## Available records
________
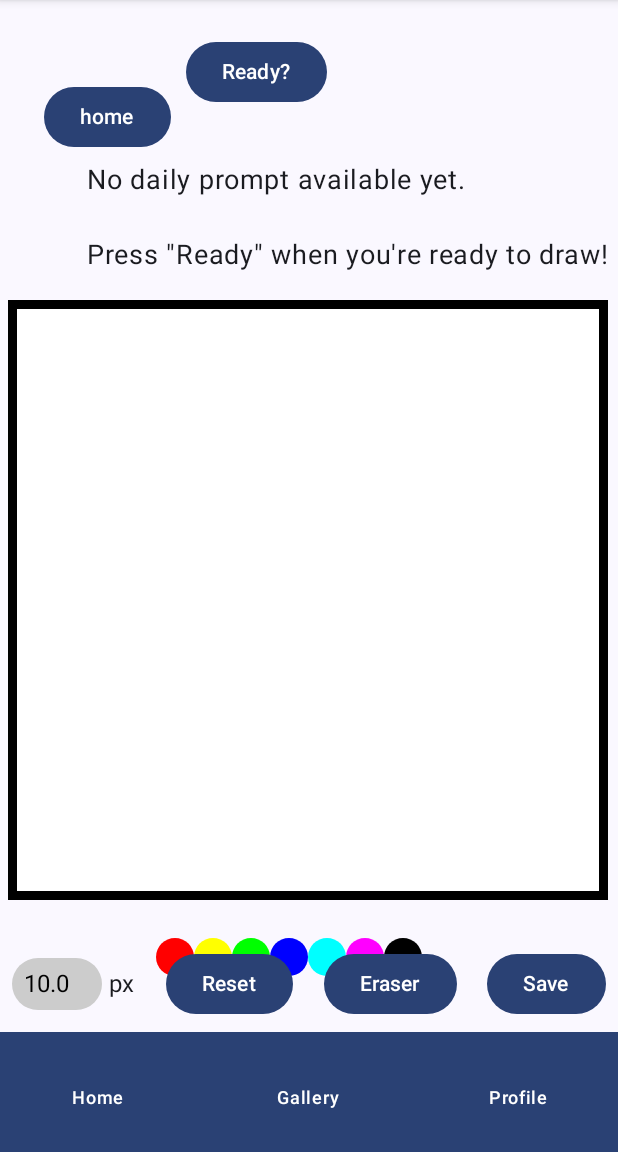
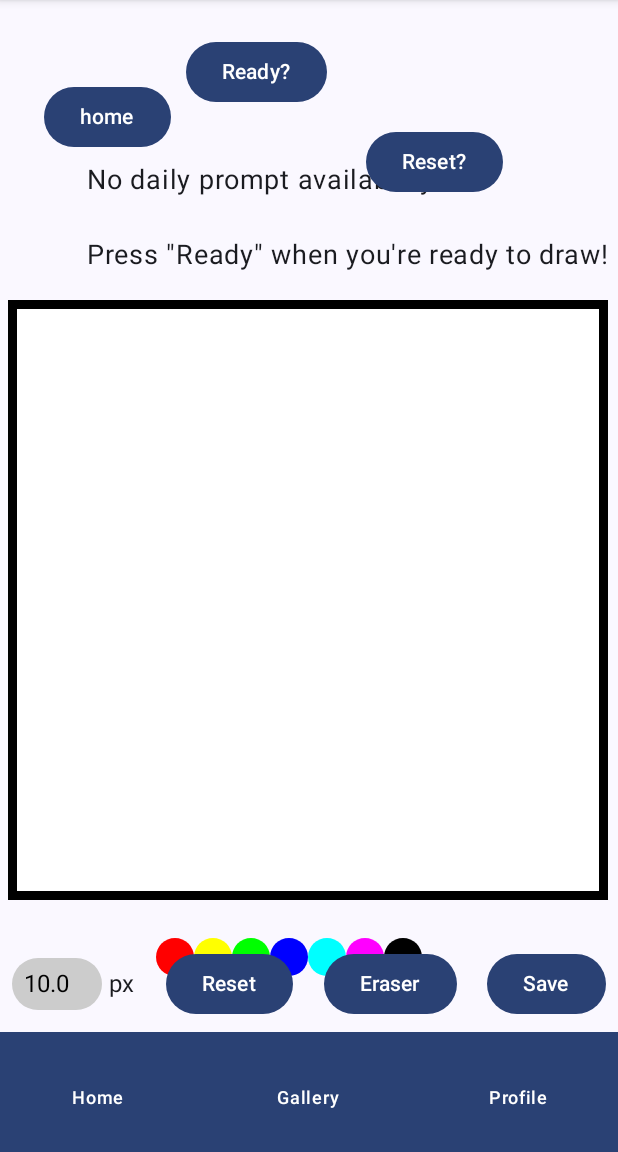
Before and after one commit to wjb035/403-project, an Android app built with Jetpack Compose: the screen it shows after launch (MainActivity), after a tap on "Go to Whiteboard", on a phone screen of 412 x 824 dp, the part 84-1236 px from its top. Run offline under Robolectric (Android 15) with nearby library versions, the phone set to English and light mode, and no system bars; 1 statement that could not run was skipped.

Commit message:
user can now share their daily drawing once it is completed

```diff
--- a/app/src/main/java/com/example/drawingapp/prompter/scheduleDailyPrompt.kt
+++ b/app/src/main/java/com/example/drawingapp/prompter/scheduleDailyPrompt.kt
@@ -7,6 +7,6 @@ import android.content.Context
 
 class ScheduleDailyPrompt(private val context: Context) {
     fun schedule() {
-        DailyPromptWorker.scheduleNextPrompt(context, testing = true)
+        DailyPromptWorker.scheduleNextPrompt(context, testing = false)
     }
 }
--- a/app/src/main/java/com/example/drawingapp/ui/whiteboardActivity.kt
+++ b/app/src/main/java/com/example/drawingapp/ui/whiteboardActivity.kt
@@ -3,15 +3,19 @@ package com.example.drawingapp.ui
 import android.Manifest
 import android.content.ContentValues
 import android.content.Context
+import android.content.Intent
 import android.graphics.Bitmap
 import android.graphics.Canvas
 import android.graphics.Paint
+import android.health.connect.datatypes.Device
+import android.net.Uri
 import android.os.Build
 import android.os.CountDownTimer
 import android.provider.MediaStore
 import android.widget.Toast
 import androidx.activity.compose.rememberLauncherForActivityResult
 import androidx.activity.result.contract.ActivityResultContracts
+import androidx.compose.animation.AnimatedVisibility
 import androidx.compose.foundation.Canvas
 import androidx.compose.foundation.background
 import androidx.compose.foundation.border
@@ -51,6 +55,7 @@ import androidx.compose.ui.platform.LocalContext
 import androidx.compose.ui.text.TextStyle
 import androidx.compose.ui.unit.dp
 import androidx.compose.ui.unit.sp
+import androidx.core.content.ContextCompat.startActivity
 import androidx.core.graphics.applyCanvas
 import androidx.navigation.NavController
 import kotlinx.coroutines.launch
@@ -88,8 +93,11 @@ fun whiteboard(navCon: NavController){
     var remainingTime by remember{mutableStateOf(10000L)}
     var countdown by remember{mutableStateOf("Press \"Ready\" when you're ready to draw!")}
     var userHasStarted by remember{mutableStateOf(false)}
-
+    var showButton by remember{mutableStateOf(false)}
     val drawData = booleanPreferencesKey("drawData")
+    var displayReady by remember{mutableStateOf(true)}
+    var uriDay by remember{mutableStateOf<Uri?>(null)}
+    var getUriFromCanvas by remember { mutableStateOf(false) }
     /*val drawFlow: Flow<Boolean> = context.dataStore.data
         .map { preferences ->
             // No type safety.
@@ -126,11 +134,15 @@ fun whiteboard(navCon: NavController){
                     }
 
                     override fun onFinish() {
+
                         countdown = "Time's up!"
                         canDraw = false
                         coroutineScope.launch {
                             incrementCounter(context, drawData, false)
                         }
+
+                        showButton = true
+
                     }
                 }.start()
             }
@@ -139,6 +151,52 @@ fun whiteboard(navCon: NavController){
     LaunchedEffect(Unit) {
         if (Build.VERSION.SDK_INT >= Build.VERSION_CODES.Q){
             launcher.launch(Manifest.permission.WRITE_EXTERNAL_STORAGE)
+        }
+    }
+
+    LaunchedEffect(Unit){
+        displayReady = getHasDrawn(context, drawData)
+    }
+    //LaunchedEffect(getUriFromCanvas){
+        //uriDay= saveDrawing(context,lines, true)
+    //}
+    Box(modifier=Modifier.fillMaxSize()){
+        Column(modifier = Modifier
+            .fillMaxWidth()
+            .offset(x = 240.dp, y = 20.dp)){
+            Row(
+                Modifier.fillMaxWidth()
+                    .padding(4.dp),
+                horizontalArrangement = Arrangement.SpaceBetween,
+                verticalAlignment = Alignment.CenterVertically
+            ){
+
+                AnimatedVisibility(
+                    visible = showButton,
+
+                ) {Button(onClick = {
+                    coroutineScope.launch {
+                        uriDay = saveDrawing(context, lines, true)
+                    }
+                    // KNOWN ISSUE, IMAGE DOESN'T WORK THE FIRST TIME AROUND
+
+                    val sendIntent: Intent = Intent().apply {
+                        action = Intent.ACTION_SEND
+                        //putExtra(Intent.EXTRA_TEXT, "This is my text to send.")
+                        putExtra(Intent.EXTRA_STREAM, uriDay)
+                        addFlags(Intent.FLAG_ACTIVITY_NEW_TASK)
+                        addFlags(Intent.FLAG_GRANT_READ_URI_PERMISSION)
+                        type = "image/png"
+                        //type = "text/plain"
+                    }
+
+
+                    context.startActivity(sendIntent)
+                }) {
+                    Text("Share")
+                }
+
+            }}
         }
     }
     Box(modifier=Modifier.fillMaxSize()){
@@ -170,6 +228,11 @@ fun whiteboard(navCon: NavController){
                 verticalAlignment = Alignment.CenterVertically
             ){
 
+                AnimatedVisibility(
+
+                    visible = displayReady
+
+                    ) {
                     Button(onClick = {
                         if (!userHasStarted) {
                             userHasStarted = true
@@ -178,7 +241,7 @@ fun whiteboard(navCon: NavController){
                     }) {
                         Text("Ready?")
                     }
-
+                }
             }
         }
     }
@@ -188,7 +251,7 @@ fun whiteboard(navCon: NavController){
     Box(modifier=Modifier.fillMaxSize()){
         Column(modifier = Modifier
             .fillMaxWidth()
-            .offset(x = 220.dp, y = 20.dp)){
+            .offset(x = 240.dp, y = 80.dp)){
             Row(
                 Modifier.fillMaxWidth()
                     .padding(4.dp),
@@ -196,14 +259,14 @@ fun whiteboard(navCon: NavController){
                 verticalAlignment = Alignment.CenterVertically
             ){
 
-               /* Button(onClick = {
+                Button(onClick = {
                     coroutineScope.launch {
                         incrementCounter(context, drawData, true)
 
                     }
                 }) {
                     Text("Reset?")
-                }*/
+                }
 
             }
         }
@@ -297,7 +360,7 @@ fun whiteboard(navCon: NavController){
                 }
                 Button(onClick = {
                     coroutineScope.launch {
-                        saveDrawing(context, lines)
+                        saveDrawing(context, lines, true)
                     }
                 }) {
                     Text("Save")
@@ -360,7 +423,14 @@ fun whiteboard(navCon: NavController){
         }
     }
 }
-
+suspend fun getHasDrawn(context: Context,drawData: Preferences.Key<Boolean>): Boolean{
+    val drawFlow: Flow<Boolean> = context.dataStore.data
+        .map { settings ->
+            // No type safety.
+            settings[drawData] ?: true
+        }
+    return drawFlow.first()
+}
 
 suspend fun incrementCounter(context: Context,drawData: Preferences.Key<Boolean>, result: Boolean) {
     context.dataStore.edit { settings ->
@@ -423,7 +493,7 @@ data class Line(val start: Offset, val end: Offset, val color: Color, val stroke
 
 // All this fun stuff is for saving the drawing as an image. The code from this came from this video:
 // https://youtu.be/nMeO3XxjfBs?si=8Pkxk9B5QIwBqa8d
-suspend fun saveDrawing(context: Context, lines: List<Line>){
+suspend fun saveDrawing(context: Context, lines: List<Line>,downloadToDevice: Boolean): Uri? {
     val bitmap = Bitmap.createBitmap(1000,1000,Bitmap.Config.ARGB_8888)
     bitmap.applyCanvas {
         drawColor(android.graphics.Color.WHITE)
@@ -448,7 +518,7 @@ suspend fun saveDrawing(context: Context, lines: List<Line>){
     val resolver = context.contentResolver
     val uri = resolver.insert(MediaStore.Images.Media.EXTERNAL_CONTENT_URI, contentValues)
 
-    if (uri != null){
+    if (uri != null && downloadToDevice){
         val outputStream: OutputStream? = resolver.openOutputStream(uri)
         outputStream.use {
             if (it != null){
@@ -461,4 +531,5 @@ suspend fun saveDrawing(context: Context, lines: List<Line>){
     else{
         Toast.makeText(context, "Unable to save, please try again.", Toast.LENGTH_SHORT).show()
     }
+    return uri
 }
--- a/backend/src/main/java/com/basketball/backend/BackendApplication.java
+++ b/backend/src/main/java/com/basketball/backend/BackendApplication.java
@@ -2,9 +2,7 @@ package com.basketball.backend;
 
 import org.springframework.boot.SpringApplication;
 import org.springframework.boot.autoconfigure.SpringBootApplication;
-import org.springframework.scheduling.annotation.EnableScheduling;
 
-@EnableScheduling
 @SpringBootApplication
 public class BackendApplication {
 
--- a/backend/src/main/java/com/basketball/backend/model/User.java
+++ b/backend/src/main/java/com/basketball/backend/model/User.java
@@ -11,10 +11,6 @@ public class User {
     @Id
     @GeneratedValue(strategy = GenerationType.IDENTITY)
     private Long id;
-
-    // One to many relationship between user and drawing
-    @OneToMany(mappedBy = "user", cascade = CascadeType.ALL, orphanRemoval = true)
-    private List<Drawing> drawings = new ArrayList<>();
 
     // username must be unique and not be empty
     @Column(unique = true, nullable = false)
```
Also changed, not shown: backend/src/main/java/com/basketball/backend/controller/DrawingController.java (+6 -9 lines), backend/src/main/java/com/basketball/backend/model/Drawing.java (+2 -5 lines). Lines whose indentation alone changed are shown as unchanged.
________
## What is expected
Of the lines in the listing above, count those containing the word "mutableStateOf", and state the count alone.

## Response below
7